How will this all work?


The most immediate change relates to the use of ‘pay secrecy’ clauses in employment contracts.

As a result of the Bill, employees will be able to ask each other about and disclose, their remuneration and any associated terms (such as hours of work). Employers will be prevented from entering into an employment contract with an employee containing such a clause.

TO DO: If you use these clauses, you should review your employment contracts.

Next 3 months

Businesses will have a new obligation to prohibit sexual harassment in connection with work will commence in March 2023

These new provisions will enable harassed workers, unions and the Fair Work Ombudsman (FWO) to obtain compensation, financial penalties and other orders against perpetrators of sexual harassment and businesses that do not take reasonable steps to guard against the risk of sexual harassment.

An employer or principal of the business or undertaking is liable for the conduct of their employees or agents who breach the prohibition on sexual harassment unless they can show they took reasonable steps to prevent the prohibited sexual harassment.

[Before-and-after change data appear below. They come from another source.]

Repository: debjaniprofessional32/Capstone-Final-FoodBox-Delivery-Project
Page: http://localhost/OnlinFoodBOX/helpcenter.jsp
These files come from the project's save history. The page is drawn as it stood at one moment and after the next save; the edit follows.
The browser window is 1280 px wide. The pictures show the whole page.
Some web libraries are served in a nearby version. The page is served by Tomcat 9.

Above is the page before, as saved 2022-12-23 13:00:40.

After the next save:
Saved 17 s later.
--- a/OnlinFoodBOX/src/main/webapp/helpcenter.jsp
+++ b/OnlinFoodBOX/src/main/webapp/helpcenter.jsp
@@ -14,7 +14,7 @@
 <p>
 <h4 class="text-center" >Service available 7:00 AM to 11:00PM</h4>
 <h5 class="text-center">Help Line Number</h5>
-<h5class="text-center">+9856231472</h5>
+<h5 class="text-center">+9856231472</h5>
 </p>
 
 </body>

TO DO: Review your current policies and procedures in light of the proposed changes, including the positive duty to prevent sexual harassment.

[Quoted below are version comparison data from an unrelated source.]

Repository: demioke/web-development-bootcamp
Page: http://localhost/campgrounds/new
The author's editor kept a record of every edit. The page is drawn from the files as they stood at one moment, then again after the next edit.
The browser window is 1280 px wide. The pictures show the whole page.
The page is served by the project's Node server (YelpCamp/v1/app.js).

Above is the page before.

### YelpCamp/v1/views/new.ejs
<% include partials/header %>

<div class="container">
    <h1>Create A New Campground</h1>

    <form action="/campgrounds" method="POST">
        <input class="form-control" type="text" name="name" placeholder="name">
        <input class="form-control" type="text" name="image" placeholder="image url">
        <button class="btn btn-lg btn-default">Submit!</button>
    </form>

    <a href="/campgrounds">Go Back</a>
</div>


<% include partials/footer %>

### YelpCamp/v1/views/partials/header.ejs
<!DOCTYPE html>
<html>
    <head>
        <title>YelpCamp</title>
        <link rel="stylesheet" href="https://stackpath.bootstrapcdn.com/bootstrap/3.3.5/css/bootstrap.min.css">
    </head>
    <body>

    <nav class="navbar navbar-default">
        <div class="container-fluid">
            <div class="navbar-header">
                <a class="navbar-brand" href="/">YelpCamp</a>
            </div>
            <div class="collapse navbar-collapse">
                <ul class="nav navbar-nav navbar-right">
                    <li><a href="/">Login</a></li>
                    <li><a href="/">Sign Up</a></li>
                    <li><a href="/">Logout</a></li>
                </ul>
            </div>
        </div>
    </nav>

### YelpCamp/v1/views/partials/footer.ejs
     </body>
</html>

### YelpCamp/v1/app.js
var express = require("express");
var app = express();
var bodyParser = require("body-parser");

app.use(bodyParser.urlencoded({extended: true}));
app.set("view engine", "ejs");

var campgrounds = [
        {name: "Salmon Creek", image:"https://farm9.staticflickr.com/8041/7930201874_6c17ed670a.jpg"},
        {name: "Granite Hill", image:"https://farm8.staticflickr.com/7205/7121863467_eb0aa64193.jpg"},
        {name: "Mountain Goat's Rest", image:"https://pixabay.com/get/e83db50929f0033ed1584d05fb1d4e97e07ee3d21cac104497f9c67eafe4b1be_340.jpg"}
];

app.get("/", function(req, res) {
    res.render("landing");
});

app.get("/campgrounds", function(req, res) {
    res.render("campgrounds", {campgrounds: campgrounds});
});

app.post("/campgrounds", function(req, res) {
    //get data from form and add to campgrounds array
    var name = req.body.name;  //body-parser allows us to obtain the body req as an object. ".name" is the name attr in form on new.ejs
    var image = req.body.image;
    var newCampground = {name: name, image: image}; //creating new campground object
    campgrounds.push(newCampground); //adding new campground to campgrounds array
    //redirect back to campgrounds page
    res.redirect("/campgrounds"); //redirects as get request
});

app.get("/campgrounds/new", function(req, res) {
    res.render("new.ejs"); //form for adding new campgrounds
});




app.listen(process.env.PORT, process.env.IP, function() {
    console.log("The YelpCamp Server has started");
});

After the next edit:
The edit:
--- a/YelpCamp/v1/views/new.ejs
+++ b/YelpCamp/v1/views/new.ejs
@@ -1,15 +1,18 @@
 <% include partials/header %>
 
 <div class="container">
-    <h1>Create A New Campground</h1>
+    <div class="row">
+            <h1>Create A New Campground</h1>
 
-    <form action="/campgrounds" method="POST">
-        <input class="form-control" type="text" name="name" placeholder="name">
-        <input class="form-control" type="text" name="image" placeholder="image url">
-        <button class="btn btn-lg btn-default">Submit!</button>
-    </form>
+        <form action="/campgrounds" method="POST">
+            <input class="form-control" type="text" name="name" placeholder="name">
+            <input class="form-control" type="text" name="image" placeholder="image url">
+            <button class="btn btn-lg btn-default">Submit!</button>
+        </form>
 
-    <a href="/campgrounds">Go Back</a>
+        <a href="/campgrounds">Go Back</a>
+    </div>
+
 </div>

Next 6 months

From June 2023 the process to respond to requests for flexible work requests are as follows:

  • employers who refuse a request to explain the business grounds for the refusal (if any) and how those grounds apply to the request; and
  • describe any alternative arrangements that the employer would be willing to make to accommodate the request; or
  • state that there are no changes made to the employee’s working arrangements.

In the event of a dispute, the Fair Work Commission will be able to determine these matters.

TO DO:  Review how you respond to requests for flexible work arrangements and consider whether any changes need to be made to incorporate the new requirements.

Next 12 months

Fixed term contracts will be limited commencing in December 2023.

Under the new arrangements, fixed terms contracts for the same role will be limited to two years or two consecutive contracts, including any renewals to the contracts.

Contracts in breach of this limitation will be unenforceable by the employer, and employees will become permanent employees once the limit is up. There are a number of arrangements that will not be bound by this ‘limit’ including for example:

  • Employees engaged to perform only a distinct and identifiable task involving specialised skills.
  • Employees engaged to undertake essential work during a peak period.
  • Apprenticeships and traineeships.
  • If the contract is funded by the government.

Employers are required to provide a Fixed Term Contract information statement to new employees who enter contracts with a fixed term.

TO DO: If you do engage employees on fixed term contracts you should review these arrangements.

Domestic Violence Pay

The obligation to provide 10 days of paid family and domestic violence leave will apply to full-time, part-time, and casual employees from February 1 2023 and August 1 2023 for small businesses.

TO DO: Enact Policy around this.


Watch this space as more unfolds…..


Karena Nicholls - Criminal Lawyers Parramatta

Karena is a Partner at Coutts and is the Head of our Injury Compensation (with extensive knowledge in personal injury) and Employment Law teams. She is passionate and dedicated to helping her clients understand their rights and obligations and advising them on the best course of action to achieve their desired outcomes. It is her practical and client-orientated approach that has attributed to her authentic reputation positioning her as a highly regarded compensation and employment lawyer.

For further information please don’t hesitate to contact:

Karena Nicholls
1300 268 887

Contact our Employment Lawyers Today.

This blog is merely general and non-specific information on the subject matter and is not and should not be considered or relied on as legal advice. Coutts is not responsible for any cost, expense, loss or liability whatsoever to this blog, including all or any reliance on this blog or use or application of this blog by you.

Contact Us